He Reo Tuku Iho: Tangata Whenua and Te Reo Māori
Reclaiming a language is a slow-burning process, both deeply personal and intricately connected to the socio-economic, historical and political conditions in which we live. In He Reo Tuku Iho: Tangata Whenua and Te Reo Māori, Awanui Te Huia focuses on the lived experiences of tangata whenua and explores ways in which they can reclaim te reo.
Drawing upon findings from the national research project Manawa ū ki te reo Māori, which surveyed motivations and barriers for Māori language acquisition and use, Te Huia encourages readers to explore how they can journey back towards te reo Māori in daily life. We hear from tangata whenua learning te reo, and from those who are fluent, while considering challenges to language reclamation – such as experiences with racism, whakamā, historical trauma and resourcing – and ways to overcome these.

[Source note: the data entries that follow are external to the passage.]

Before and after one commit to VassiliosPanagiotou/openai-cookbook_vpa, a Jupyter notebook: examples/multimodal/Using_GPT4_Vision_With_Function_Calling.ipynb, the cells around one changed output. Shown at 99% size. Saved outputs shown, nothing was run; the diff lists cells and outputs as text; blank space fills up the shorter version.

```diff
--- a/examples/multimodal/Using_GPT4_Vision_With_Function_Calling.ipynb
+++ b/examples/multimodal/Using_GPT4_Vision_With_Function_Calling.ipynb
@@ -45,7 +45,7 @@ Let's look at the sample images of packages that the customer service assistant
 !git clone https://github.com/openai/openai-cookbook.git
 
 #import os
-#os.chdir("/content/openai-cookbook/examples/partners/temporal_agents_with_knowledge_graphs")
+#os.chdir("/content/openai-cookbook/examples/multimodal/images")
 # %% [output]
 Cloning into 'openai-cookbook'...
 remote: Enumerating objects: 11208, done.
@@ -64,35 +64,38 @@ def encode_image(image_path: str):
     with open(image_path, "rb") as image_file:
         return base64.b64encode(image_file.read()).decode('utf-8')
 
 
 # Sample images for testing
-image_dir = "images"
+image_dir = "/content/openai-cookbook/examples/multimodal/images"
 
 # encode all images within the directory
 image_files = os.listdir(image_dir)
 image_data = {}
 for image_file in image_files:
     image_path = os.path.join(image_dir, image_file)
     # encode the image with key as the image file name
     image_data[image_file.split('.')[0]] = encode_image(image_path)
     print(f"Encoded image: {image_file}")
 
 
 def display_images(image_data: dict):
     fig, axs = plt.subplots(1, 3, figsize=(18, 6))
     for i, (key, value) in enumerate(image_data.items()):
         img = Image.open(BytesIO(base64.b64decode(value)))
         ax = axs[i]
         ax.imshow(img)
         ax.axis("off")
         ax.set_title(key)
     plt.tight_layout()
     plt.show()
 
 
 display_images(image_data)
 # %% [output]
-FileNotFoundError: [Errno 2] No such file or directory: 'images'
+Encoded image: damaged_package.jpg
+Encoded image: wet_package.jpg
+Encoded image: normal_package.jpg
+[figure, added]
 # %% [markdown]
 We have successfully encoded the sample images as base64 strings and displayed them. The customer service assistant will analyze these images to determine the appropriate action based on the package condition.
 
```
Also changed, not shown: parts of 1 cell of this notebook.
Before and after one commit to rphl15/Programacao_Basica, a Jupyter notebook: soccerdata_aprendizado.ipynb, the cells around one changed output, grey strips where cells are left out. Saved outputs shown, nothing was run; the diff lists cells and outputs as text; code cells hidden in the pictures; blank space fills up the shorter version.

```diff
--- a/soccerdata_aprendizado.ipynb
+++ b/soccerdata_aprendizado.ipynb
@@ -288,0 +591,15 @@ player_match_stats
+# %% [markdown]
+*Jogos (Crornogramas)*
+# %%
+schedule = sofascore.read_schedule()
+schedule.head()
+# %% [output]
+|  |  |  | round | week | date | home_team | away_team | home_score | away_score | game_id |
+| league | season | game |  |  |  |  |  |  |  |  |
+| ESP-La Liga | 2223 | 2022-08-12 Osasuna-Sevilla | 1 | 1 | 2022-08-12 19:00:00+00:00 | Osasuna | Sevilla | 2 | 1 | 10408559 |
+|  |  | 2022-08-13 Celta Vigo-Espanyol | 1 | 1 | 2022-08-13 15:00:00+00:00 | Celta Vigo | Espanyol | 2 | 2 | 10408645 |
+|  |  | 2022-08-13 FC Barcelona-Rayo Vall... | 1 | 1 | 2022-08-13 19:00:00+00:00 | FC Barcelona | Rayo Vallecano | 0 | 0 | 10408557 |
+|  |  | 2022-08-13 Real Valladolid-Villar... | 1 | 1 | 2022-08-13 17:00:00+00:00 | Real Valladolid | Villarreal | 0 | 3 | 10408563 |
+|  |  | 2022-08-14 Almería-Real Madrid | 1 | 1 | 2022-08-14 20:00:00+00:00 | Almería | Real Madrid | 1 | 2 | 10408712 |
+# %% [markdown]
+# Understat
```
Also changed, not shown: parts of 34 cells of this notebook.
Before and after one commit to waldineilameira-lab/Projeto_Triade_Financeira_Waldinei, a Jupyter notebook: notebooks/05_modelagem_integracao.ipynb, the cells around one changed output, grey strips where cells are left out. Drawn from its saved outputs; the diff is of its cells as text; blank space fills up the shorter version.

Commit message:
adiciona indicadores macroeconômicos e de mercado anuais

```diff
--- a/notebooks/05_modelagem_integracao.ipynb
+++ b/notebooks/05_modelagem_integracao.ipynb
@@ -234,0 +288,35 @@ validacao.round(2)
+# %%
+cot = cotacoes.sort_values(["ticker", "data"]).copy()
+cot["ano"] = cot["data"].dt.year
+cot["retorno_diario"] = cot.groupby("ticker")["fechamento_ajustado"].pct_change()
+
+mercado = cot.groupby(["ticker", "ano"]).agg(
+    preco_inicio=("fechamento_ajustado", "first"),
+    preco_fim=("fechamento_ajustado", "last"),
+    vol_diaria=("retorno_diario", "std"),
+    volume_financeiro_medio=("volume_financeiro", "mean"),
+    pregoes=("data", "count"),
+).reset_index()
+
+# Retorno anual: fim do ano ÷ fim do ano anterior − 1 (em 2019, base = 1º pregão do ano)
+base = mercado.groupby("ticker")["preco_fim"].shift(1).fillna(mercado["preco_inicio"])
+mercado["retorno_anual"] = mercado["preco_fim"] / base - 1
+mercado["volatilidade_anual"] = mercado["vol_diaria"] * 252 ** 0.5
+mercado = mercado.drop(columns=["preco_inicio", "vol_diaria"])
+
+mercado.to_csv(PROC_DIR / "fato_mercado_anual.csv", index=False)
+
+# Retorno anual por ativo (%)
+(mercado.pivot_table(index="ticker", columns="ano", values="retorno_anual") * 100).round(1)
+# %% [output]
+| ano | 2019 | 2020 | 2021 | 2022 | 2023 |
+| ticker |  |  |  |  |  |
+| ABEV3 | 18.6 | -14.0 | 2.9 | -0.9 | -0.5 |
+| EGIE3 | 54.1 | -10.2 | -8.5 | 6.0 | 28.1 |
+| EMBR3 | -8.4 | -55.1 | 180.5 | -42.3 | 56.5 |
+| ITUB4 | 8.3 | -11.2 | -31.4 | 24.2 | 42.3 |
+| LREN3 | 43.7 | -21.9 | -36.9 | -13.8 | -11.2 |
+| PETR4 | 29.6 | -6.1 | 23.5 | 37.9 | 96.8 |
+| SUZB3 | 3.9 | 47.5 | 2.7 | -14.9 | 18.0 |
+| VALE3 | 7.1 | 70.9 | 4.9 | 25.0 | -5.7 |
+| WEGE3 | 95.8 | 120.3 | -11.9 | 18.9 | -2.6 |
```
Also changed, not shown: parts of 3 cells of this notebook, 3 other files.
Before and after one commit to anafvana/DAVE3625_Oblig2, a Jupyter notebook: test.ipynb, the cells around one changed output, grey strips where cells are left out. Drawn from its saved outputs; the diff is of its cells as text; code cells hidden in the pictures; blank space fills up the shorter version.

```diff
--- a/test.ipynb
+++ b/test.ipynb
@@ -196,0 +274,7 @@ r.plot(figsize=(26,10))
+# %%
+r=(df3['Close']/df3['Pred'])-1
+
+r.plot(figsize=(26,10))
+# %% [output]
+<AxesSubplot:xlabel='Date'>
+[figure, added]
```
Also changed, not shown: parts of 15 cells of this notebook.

At the heart of He Reo Tuku Iho is the knowledge that it is possible for Māori to return te reo to minds, hearts and mouths. As Te Huia writes: ‘The aroha connection that we all have with our tūpuna, our living relations, and those yet to come, are tied together in our collective desire for te reo Māori to thrive now and in the future.’
Awanui Te Huia (Ngāti Maniapoto) is a researcher and lecturer at the School of Māori Studies Te Kawa a Māui. She has a PhD in psychology that focuses on factors that support heritage language development for Māori learners of te reo Māori. As well as focusing on Māori language learning, she also researches the ways in which Māori and Pākehā learn about colonial history, and how such knowledge contributes to our concepts of biculturalism in Aotearoa. In 2019, for Te Mātāwai, she led the project Manawa ū ki te reo Māori.
Cover design: Tane Morris